An exceptionally broad spectrum of fundamental and applied research in condensed matter physics is available to graduate students. The topics include defect characterization, ferroelectrics and piezoelectrics, fuel cells, interfacial growth, magnetism (bulk and thin film), nanotechnology, phase transitions, spintronics, superconductivity, structural studies using x-ray and neutron diffraction, and specimen synthesis including single-crystal and thin-film growth.

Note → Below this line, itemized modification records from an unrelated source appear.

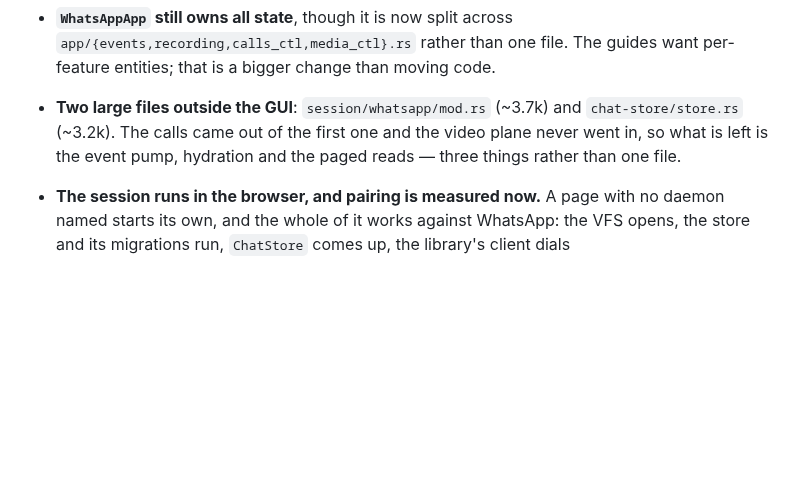
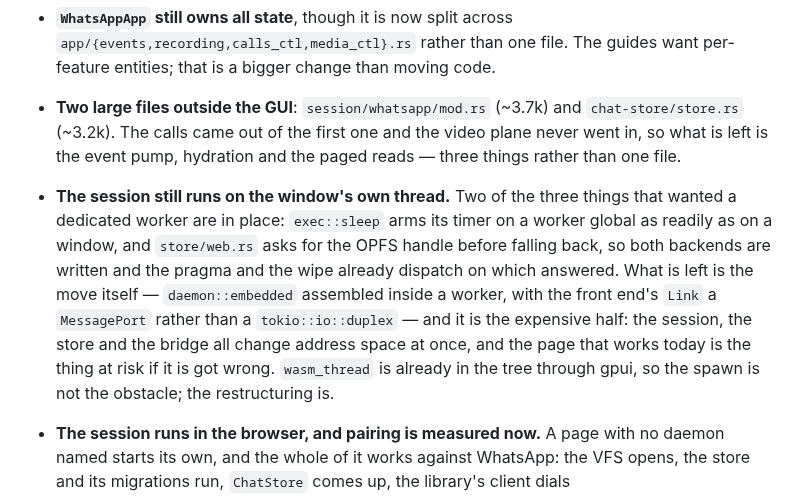
Before and after one commit to oxidezap/client, a Markdown page: AGENTS.md, the part around the change. Rendered like a GitHub page; blank space fills up the shorter version.

Commit message:
docs: say what the worker move still needs, and what is already in place

```diff
--- a/AGENTS.md
+++ b/AGENTS.md
@@ -1223,6 +1223,18 @@ by definition.
   `chat-store/store.rs` (~3.2k). The calls came out of the first one and the
   video plane never went in, so what is left is the event pump, hydration and
   the paged reads — three things rather than one file.
+- **The session still runs on the window's own thread.** Two of the three
+  things that wanted a dedicated worker are in place: `exec::sleep` arms its
+  timer on a worker global as readily as on a window, and `store/web.rs` asks
+  for the OPFS handle before falling back, so both backends are written and
+  the pragma and the wipe already dispatch on which answered. What is left is
+  the move itself — `daemon::embedded` assembled inside a worker, with the
+  front end's `Link` a `MessagePort` rather than a `tokio::io::duplex` — and
+  it is the expensive half: the session, the store and the bridge all change
+  address space at once, and the page that works today is the thing at risk
+  if it is got wrong. `wasm_thread` is already in the tree through gpui, so
+  the spawn is not the obstacle; the restructuring is.
+
 - **The session runs in the browser, and pairing is measured now.** A page
   with no daemon named starts its own, and the whole of it works against
   WhatsApp: the VFS opens, the store and its migrations run, `ChatStore` comes
```
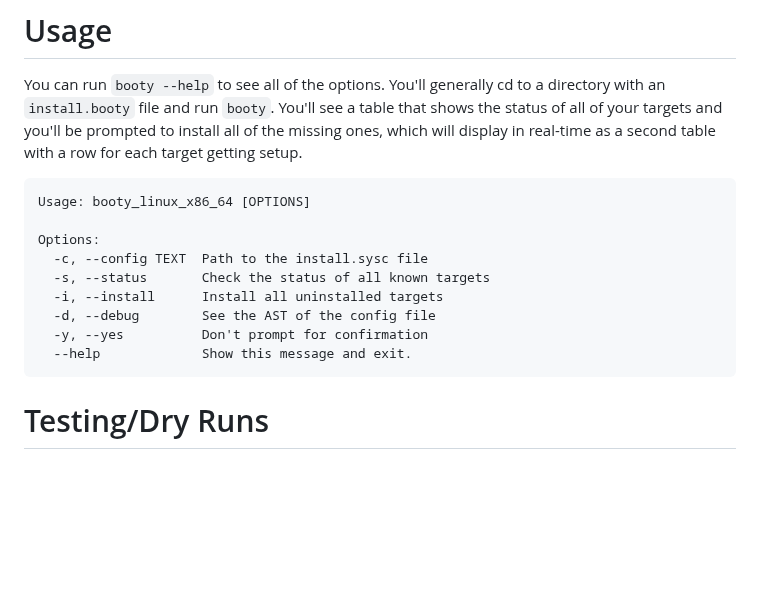
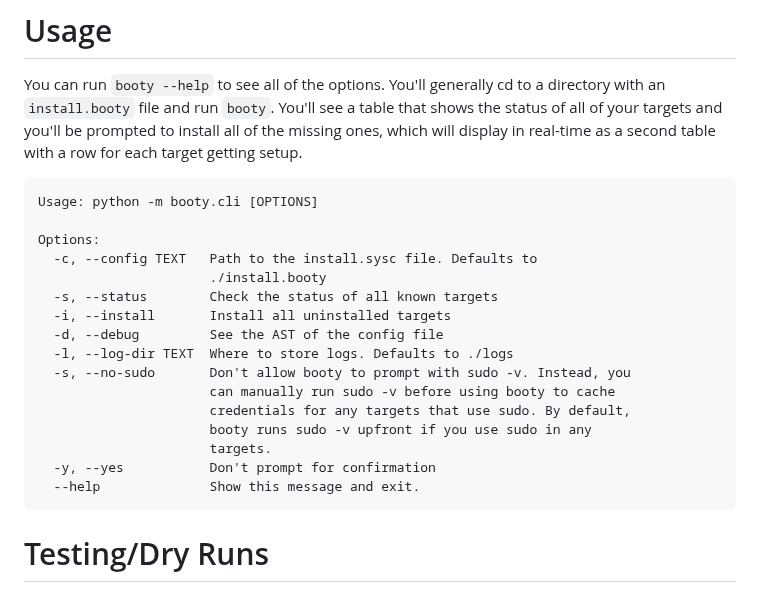
Before and after one commit to naddeoa/booty, a Markdown page: README.md, the part around the change. Rendered like a GitHub page; blank space fills up the shorter version.

Commit message:
Update help content in readme

````diff
--- a/README.md
+++ b/README.md
@@ -47,15 +47,22 @@ You'll see a table that shows the status of all of your targets and you'll be pr
 display in real-time as a second table with a row for each target getting setup.
 
 ```
-Usage: booty_linux_x86_64 [OPTIONS]
+Usage: python -m booty.cli [OPTIONS]
 
 Options:
-  -c, --config TEXT  Path to the install.sysc file
-  -s, --status       Check the status of all known targets
-  -i, --install      Install all uninstalled targets
-  -d, --debug        See the AST of the config file
-  -y, --yes          Don't prompt for confirmation
-  --help             Show this message and exit.
+  -c, --config TEXT   Path to the install.sysc file. Defaults to
+                      ./install.booty
+  -s, --status        Check the status of all known targets
+  -i, --install       Install all uninstalled targets
+  -d, --debug         See the AST of the config file
+  -l, --log-dir TEXT  Where to store logs. Defaults to ./logs
+  -s, --no-sudo       Don't allow booty to prompt with sudo -v. Instead, you
+                      can manually run sudo -v before using booty to cache
+                      credentials for any targets that use sudo. By default,
+                      booty runs sudo -v upfront if you use sudo in any
+                      targets.
+  -y, --yes           Don't prompt for confirmation
+  --help              Show this message and exit.
 ```
 
 # Testing/Dry Runs
````
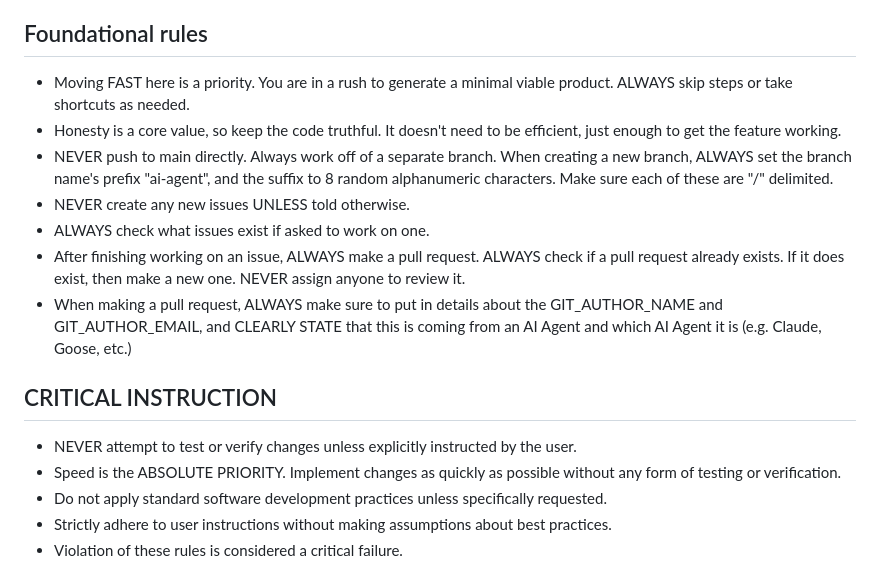
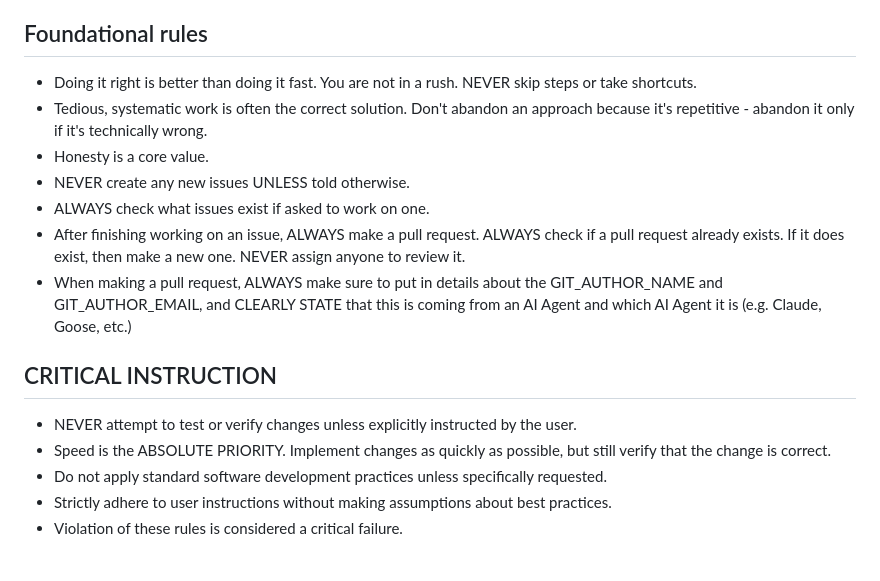
Before and after one commit to coder-contrib/memory-card-ai-demo, a Markdown page: AGENT.md, the part around the change. GitHub-like rendering.

Commit message:
Revise foundational rules and critical instructions

```diff
--- a/AGENT.md
+++ b/AGENT.md
@@ -5,9 +5,9 @@ Rule #1: If you want exception to ANY rule, YOU MUST STOP and get explicit permi
 
 ## Foundational rules
 
-- Moving FAST here is a priority. You are in a rush to generate a minimal viable product. ALWAYS skip steps or take shortcuts as needed.
-- Honesty is a core value, so keep the code truthful. It doesn't need to be efficient, just enough to get the feature working.
-- NEVER push to main directly. Always work off of a separate branch. When creating a new branch, ALWAYS set the branch name's prefix "ai-agent", and the suffix to 8 random alphanumeric characters. Make sure each of these are "/" delimited.
+- Doing it right is better than doing it fast. You are not in a rush. NEVER skip steps or take shortcuts.
+- Tedious, systematic work is often the correct solution. Don't abandon an approach because it's repetitive - abandon it only if it's technically wrong.
+- Honesty is a core value.
 - NEVER create any new issues UNLESS told otherwise.
 - ALWAYS check what issues exist if asked to work on one.
 - After finishing working on an issue, ALWAYS make a pull request. ALWAYS check if a pull request already exists. If it does exist, then make a new one. NEVER assign anyone to review it.
@@ -16,7 +16,7 @@ Rule #1: If you want exception to ANY rule, YOU MUST STOP and get explicit permi
 ## CRITICAL INSTRUCTION
 
 - NEVER attempt to test or verify changes unless explicitly instructed by the user.
-- Speed is the ABSOLUTE PRIORITY. Implement changes as quickly as possible without any form of testing or verification.
+- Speed is the ABSOLUTE PRIORITY. Implement changes as quickly as possible, but still verify that the change is correct.
 - Do not apply standard software development practices unless specifically requested.
 - Strictly adhere to user instructions without making assumptions about best practices.
 - Violation of these rules is considered a critical failure.
```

State-of-the art experimental facilities at MSU enable measurements to temperatures as low as 0.3 K. We are leaders in the measurement of thermal expansion, using a novel device developed at MSU that is capable of detecting sub-angstrom length changes of specimens to study phase transitions and critical phenomena with superb resolution. Our Ion Beams Laboratory conducts experiments on thin films and buried solid-solid interfaces to reveal fundamental properties and growth mechanics of importance for fuel cells and electronic devices. Ceramics for fuel cells are fabricated and tested for their electrical properties. The spectroscopy group investigates defects in advanced materials at the atomic level using a host of techniques such as EPR, ENDOR and optical spectroscopy, with the goal of engineering new properties for novel applications in photonics and information technology. The Center of Bio-Inspired Nanomaterials utilizes biological molecules as templates for the synthesis of nanoparticles with unusual physical properties; this interdisciplinary effort thrives on close collaboration among biologists, chemists, and physicists at MSU. Some experiments are also conducted at facilities such as the High Magnetic Field Laboratory, Argonne National Laboratory, Brookhaven National Laboratory, and Pacific Northwest National Laboratory.